4. Keep your chest lifted as you widen across your collarbones. Draw your shoulder blades into your back ribs and extend them away from each other.
5. Gaze at your cheeks. Keep your breath smooth and even.
#9. One Leg Forward Fold
1. Sitting with your back straight, extend the right leg and flex your toes towards your face.
2. Bend your left knee and bring the sole of that foot to the inside of the right thigh
3. Inhale and extend the hands, arms and the crown of the head up to the sky and turn your torso so that you are facing the extended leg
4. Exhale, hinge at the hips right over the right leg.
5. Take a hold of your calf, ankle, or sole of the right foot.
6. Stay here for five deep breaths and repeat on the other side.
#10. Knees To Chest
1. Begin by lying on your back, with your legs and arms extended.
2. As you exhale, draw both of your knees to your chest. Clasp your hands around them. If it is possible for you, wrap your forearms over your shins and clasp each elbow with the opposite hand.
3. Keep your back flat on the mat. Release your shoulder blades down toward your waist. Broaden across your collar bones.
4. Draw your tailbone and sacrum down toward the mat, lengthening your spine even more.
5. If it is comfortable for you to do so, softly rock backward and forward or side-to-side for a gentle spinal massage.
6. Tuck your chin slightly and gaze down the center line of your body.

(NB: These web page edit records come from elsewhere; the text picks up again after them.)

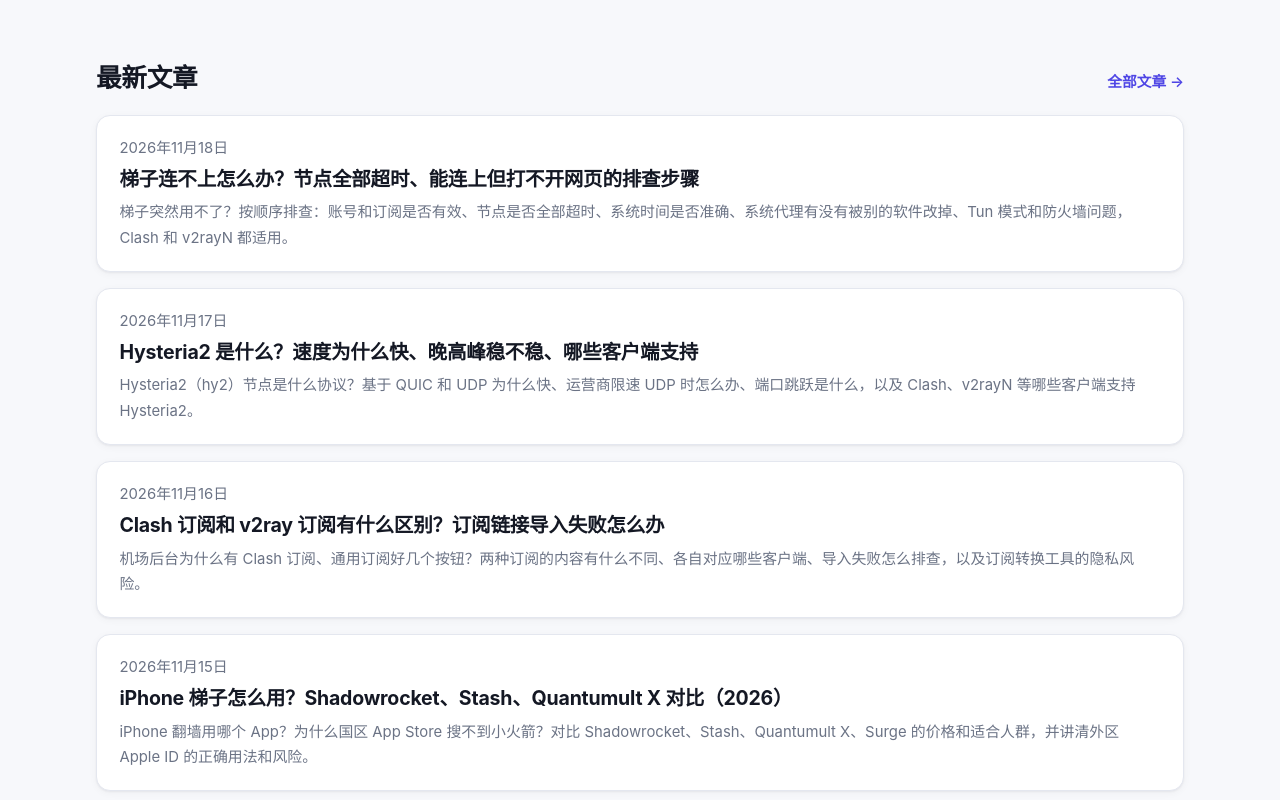
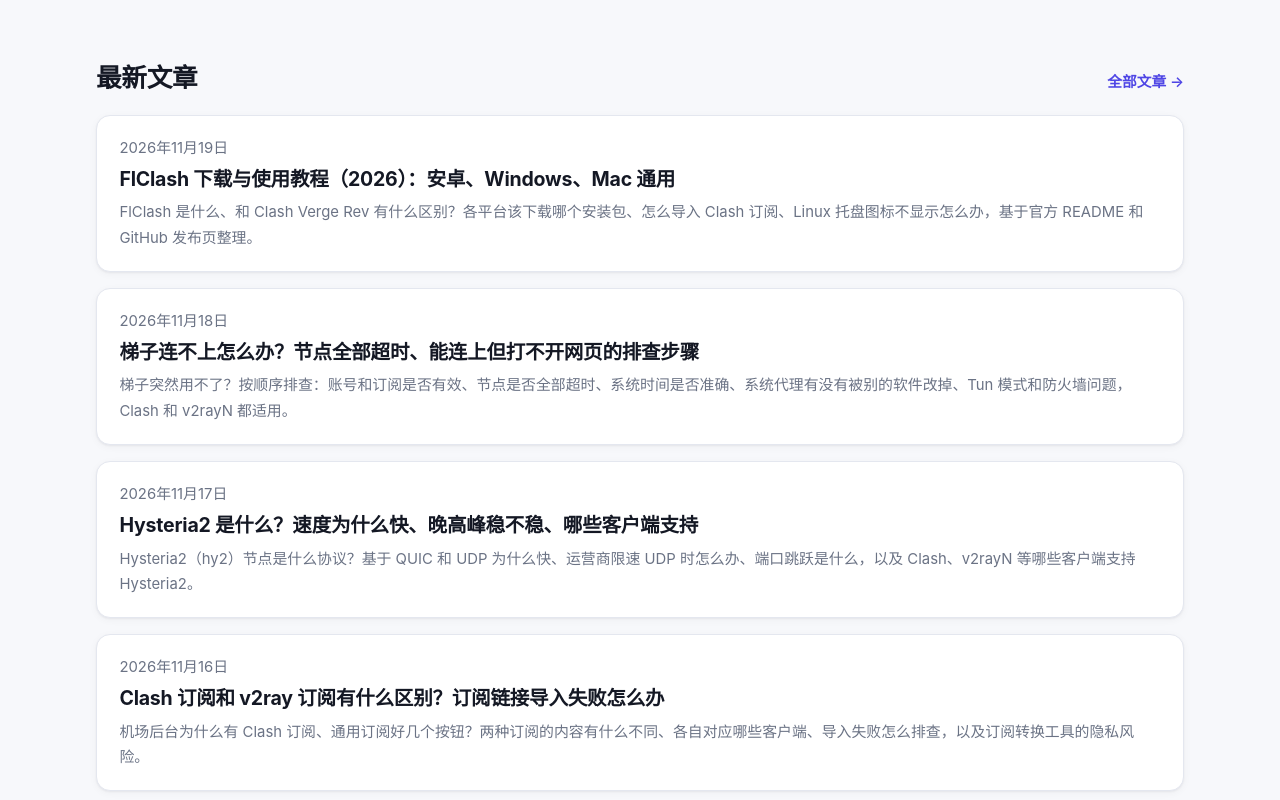
Before and after one commit to haorenyishengpinganana/tizi-vpn-guide, an Astro site: page /tizi-vpn-guide/ in a window 1280 px wide. Shown: the part 1400-2200 px from the top of the page. Built offline with nearby package versions, Linux system fonts and the light colour scheme; Astro itself is replaced by a stand-in of ours; some packages are replaced by stand-ins of ours.

Commit message:
publish: 2026-11-19

```diff
--- a/queue/011-flclash-tutorial.md
+++ b/src/content/posts/zh/flclash-tutorial.md
@@ -11,6 +11,7 @@ sources:
     url: https://github.com/chen08209/FlClash/releases
   - title: 'mihomo（Clash.Meta）文档'
     url: https://wiki.metacubex.one/
+pubDate: 2026-11-19
 ---
 
 **FlClash** 是近两年很火的 Clash 系客户端，最大的特点是**一个 App 覆盖安卓、Windows、macOS 和 Linux**，手机和电脑用同一套界面。
```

1. Lying on your back, bring your arms out to the sides with the palms facing down in a T position. Bend the right knee and place the right foot on the left knee. For Restorative yoga use a prop.
2. Exhale drop the right knee over to the left side of your body, twisting the spine and low back. Look at the right fingertips.
3. Keep the shoulders flat to the floor, close the eyes, and relax into the posture. Let gravity pull the knee down, so you do not have to use any effort in this posture.
4. Breathe and hold for 6-10 breaths.
5. To release: inhale and roll the hips back to the floor, and exhale the leg back down to the floor.
6. Repeat on the alternate side.
#12. Supported Corpse Pose
1. Lie on your back with your legs straight and arms at your sides. Rest your hands about six inches away from your body with your palms up. Let your feet drop open. Close your eyes. You may want to cover your body with a blanket.
2. Let your breath occur naturally.
3. Allow your body to feel heavy on the ground.
4. Working from the soles of your feet up to the crown of your head, consciously release every body part, organ, and cell.
5. Relax your face. Let your eyes drop deep into their sockets. Invite peace and silence into your mind, body, and soul.
6. Stay in Savasana for five minutes for every 30 minutes of your practice.
Do this simple exercise program two to three times a week and feel the difference. You can do it either morning or evening as your times allows.
Yoga has been used for centuries and by many cultures in some form to relieve stress and pressure on both body and mind. When used regularly it will be a big part of the healing process for you and make your life a happier and fuller place.
Should you need help check for Restorative Yoga classes in your neighborhood. You will find them at community centers and senior centers free of charge many times.
A helpful article by WebMD: Good and Bad Exercises for Low Back Pain